Unlike in other cities, the arrests in Austin reflect more of the burglaries and property damage that occurred there. Of the fifty arrests the first week of protests, five were charges for trying to rob an ATM, and thirteen for burglaries, including at a Sam’s Club, Target, Foot Locker, Walmart, and a pawn shop. Other arrests stemmed from police searches of “suspicious” vehicles. Officers patrolled areas around shopping centers on May 31 after seeing chatter on social media indicating that the stores might be targets of theft. In two separate incidents, officers saw a car pass by and decided to pull it over. Drivers were subsequently arrested for weapons offenses and marijuana possession.
On May 31, “in response to the ongoing threats of violence and looting,” Governor Greg Abbott declared a state of disaster after the first weekend of protests in Texas and activated the Texas National Guard. The next day, Abbott released a statement suggesting that agitators could be coming from out of state to “hijack” local protests.
Abbott added that he was working with four U.S. attorneys in the state to ensure protesters coming across state lines to incite violence would be federally prosecuted. The governor’s office did not respond to requests for interviews on whether or not any federal charges have been filed related to out-of-state protesters.
Data suggests most of those arrested during the first week of protests were Texans. None of those arrested in San Antonio or El Paso were from out of state. In Houston, a local ABC affiliate found that fewer than 2 percent of those arrested during the first weekend of protests in the city were from out of state. Residential data for those arrested in Austin was not available.
Dallas records indicate eight of the 181 arrestees were from out-of-state, but three have Texas driver’s licenses. A fourth was identified by the Dallas Police Department as being from Louisiana, but Dallas County court records list his residence as Garland, Texas.
Of the remaining four, three—arrested for curfew, pedestrian, and disorderly conduct violations—could not be reached for interviews. The fourth, Mark Buckley of Charlotte, North Carolina, was in the Dallas area visiting a friend in McKinney.
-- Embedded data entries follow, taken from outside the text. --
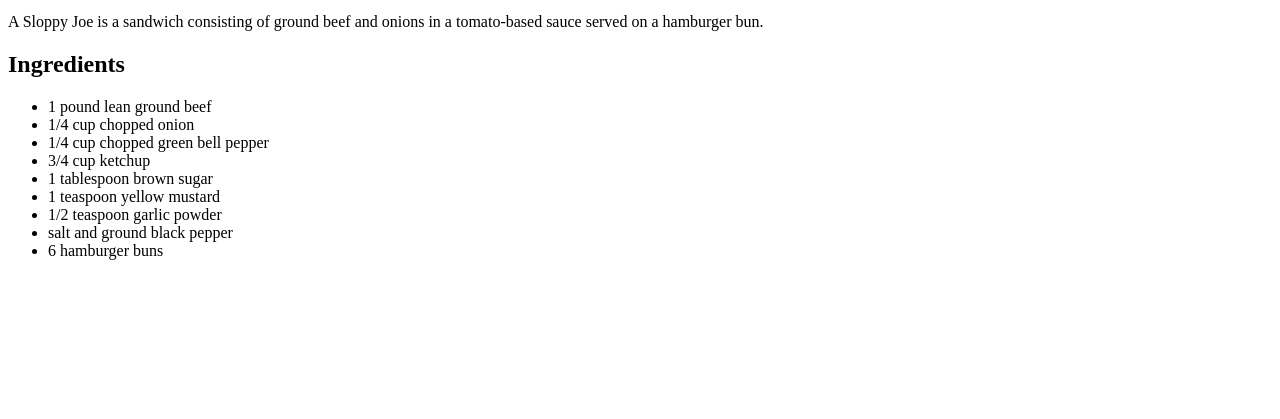
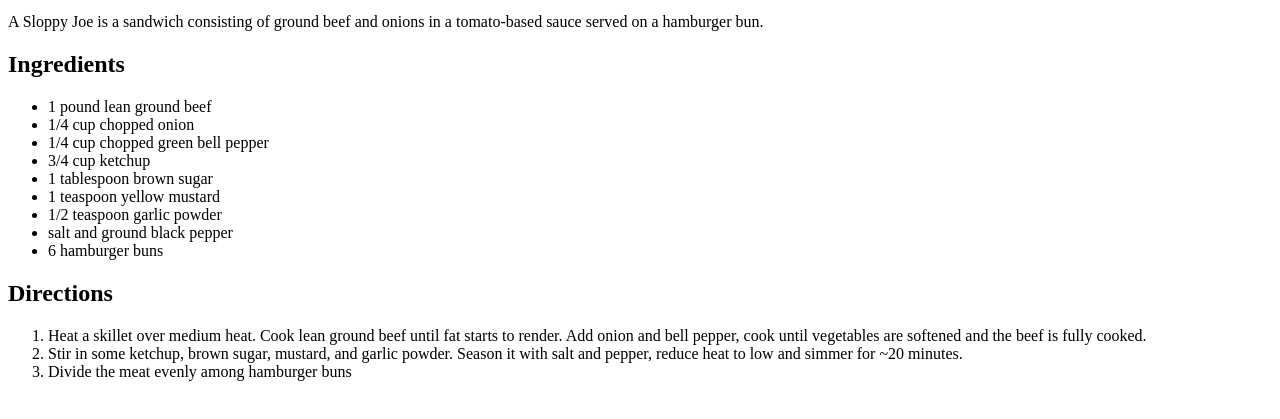
Before and after one commit to joeycea/recipes, a plain HTML site: page the-recipes/sloppy-joes.html in a window 1280 px wide. Shown: the part 101-520 px from the top of the page. Drawn offline with Linux system fonts and the light colour scheme.

Commit message:
sloppy-joes.html

```diff
--- a/the-recipes/sloppy-joes.html
+++ b/the-recipes/sloppy-joes.html
@@ -24,6 +24,12 @@
     <li>6 hamburger buns</li>
 </ul>
 
+<h2>Directions</h2>
+<ol>
+    <li>Heat a skillet over medium heat. Cook lean ground beef until fat starts to render. Add onion and bell pepper, cook until vegetables are softened and the beef is fully cooked.</li>
+    <li>Stir in some ketchup, brown sugar, mustard, and garlic powder. Season it with salt and pepper, reduce heat to low and simmer for ~20 minutes.</li>
+    <li>Divide the meat evenly among hamburger buns</li>
+</ol>
 
 </body>
 </html>
```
After seeing that police had used tear gas and pepper-spray pellets on protesters the night before, Buckley and a friend loaded up on water, Gatorade, snacks, and gauze at Walmart and went downtown to hand them out to protesters on Sunday.
A few hours later, they were packing up their van, which was parked in a parking lot, when officers approached the vehicle and pulled them out of it. Buckley, 26, was arrested and charged for being a pedestrian in the roadway.
Some of those arrested across the state expressed feeling emboldened by their experiences with police to keep participating in protests. Now back in Charlotte, Buckley continues to provide food and water to demonstrators there. In San Antonio, Sunblade and Gonzalez are still waiting to hear if the charges against them will be dropped. Gonzalez says she’s started tuning into city council meetings so she’ll be better prepared to continue fighting for police reform.
In Austin, Chloe Frangenberg, a 22-year-old nursing school graduate, was similarly roused by her arrest. Frangenberg was protesting on I-35 on May 30 when officers told the group she was in to move or face arrest.
“I stood my ground,” Frangenberg said. “The officer I had been facing then yelled, ‘Get her,’ and I was slammed to the ground and arrested.”
She was detained for about twelve hours, then notified around 1 a.m. that a judge had waived the charges against her and the others she was arrested with.
It was Frangenberg’s first protest, but the way she saw police treat her and others lit a fire under her. She attended another protest the weekend of her birthday.
“I won’t stop,” she said. “It did the opposite of what the cops wanted. It made the fight in me even greater.”